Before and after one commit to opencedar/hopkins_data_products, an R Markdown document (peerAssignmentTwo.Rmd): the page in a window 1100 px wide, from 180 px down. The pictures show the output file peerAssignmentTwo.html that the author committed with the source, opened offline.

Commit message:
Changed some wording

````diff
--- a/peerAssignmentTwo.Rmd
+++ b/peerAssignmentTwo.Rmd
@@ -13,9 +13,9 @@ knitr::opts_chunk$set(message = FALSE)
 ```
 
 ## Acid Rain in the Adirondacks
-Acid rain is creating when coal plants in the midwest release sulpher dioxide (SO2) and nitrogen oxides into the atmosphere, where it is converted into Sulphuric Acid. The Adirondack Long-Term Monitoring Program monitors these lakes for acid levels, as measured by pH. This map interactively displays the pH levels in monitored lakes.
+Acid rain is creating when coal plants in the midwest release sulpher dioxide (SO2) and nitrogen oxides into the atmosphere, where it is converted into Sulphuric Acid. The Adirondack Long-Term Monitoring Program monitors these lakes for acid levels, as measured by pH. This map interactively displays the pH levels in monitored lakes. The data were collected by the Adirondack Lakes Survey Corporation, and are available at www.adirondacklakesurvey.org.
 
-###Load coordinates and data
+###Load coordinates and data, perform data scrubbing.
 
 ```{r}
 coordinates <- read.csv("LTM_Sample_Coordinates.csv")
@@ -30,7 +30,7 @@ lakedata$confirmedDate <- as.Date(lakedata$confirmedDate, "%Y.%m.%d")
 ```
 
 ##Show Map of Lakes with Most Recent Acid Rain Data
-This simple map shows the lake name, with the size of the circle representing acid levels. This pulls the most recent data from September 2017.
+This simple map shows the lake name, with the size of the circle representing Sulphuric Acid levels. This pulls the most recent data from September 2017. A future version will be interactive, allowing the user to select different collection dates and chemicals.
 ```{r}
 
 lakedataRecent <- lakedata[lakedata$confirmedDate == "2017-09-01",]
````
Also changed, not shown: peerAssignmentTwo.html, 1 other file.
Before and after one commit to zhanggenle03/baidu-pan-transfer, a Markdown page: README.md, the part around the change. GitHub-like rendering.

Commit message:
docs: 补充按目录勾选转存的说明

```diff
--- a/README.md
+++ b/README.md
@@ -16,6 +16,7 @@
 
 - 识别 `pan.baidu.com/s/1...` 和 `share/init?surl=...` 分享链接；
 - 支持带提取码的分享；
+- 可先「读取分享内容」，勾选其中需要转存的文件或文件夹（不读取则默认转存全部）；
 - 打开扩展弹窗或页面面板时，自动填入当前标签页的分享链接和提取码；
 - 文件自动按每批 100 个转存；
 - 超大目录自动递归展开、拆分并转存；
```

## Task goal
Please copy each line of the records above that holds the word "plants".

## Answer to this task
-Acid rain is creating when coal plants in the midwest release sulpher dioxide (SO2) and nitrogen oxides into the atmosphere, where it is converted into Sulphuric Acid. The Adirondack Long-Term Monitoring Program monitors these lakes for acid levels, as measured by pH. This map interactively displays the pH levels in monitored lakes.
+Acid rain is creating when coal plants in the midwest release sulpher dioxide (SO2) and nitrogen oxides into the atmosphere, where it is converted into Sulphuric Acid. The Adirondack Long-Term Monitoring Program monitors these lakes for acid levels, as measured by pH. This map interactively displays the pH levels in monitored lakes. The data were collected by the Adirondack Lakes Survey Corporation, and are available at www.adirondacklakesurvey.org.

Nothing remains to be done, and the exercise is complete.